Check out these five companies that are hiring vets for these roles now.
Fiserv is a global financial services technology provider with more than 13,000 clients and 22,000 associates worldwide. The company has been named FORTUNE World’s Most Admired Companies for three consecutive years. Veterans looking for an environment where leadership, collaboration, and innovation are valued should consider Fiserv as their next career path. Most client support openings require an associate’s or bachelor’s degree.
Fannie Mae is a leading source of financing for mortgage lenders, providing access to affordable mortgage financing in all markets at all times. Its financing makes sustainable homeownership and workforce rental housing a reality for millions of Americans. The company is actively looking for cyber security analysts to join its team.
TEKsystems, one of the leading recruiters and providers of IT talent to corporations across America, is looking for motivated project managers to join its team. Recognized as a Military-Friendly Employer by Victory Media, TEKsystems has employed over 3,000 veterans since 2014. This company is looking for individuals with excellent communication and technical skills for its systems administrator roles.

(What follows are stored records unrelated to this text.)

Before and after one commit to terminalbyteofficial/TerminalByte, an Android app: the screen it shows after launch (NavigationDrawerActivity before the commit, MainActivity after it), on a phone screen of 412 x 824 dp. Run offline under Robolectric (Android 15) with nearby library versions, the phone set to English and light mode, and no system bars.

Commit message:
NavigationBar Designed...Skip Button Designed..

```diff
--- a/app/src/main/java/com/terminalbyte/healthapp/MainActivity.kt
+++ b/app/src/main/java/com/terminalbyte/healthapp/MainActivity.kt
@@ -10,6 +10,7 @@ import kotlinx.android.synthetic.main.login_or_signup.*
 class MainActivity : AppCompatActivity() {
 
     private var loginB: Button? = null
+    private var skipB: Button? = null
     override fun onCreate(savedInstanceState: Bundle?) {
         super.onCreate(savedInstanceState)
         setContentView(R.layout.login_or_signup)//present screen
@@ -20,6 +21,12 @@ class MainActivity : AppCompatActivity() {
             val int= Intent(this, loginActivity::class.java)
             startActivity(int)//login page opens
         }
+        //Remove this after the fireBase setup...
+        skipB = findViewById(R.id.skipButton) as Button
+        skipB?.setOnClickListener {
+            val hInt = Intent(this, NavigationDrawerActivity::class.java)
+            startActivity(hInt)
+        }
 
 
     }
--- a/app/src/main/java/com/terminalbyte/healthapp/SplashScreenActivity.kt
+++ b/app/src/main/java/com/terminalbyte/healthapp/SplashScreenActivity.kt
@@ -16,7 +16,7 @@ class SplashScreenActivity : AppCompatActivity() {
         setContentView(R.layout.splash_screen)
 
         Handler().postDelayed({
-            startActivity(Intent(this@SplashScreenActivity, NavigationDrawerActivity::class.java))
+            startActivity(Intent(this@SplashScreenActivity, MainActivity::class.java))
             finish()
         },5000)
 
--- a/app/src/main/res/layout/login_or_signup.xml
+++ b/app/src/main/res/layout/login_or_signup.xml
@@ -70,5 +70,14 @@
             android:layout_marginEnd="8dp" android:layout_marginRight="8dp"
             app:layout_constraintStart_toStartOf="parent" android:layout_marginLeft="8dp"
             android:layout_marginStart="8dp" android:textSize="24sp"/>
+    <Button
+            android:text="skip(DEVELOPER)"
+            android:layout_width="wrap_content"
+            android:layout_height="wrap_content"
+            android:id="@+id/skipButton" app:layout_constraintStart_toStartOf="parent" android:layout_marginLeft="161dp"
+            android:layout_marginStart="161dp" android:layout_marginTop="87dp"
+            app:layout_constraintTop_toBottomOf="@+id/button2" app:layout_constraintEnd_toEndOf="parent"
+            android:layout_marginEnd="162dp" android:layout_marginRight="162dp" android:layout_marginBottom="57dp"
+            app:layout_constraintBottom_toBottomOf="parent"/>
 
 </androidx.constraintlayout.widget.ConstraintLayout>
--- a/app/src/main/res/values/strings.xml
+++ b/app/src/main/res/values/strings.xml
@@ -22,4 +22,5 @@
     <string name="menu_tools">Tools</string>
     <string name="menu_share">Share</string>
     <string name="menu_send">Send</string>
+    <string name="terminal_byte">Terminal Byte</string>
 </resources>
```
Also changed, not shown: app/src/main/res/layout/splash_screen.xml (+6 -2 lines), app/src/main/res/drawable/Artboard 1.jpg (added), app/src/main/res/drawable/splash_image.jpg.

Cisco is transforming the way people work, live, play and learn. For 17 years, the company has been named a Fortune 100 Best Place to Work, and has been listed among 25 companies as one of the world’s best multinational workplaces. Cisco is currently hiring service members for its project manager opportunities.
For U.S. service members who have fought alongside the Kurds, President Donald Trump's decision to approve repositioning U.S. forces in Syria ahead of Turkey's invasion is a naked betrayal of valued allies.
"I am ashamed for the first time in my career," one unnamed special operator told Fox News Jennifer Griffin.
In a Twitter thread that went viral, Griffin wrote the soldier told her the Kurds were continuing to support the United States by guarding tens of thousands of ISIS prisoners even though Turkey had nullified an arrangement under which U.S. and Turkish troops were conducting joint patrols in northeastern Syria to allow the Kurdish People's Protection Units, or YPG, to withdraw.
"The Kurds are sticking by us," the soldier told Griffin. "No other partner I have ever dealt with would stand by us."
Defense Secretary Mark Esper has confirmed that a nightmare scenario has come to pass: Captured ISIS fighters are escaping as a result of Turkey's invasion of Kurdish-held northeast Syria.
Turkey's incursion has led to "the release of many dangerous ISIS detainees," Esper said in a statement on Monday.
Video footage of a purported "bombing of Kurd civilians" by Turkish military forces shown on ABC News appeared to be a nighttime firing of tracer rounds at a Kentucky gun range.
The U.S. military's seemingly never-ending mission supporting civil authorities along the southwestern border will last at least another year.
On Sept. 3, Defense Secretary Mark Esper approved a request from the Department of Homeland Security to provide a total of up to 5,500 troops along the border until Sept. 30, 2020, Lt. Gen. Laura Richardson, commander of U.S. Army North, said on Monday.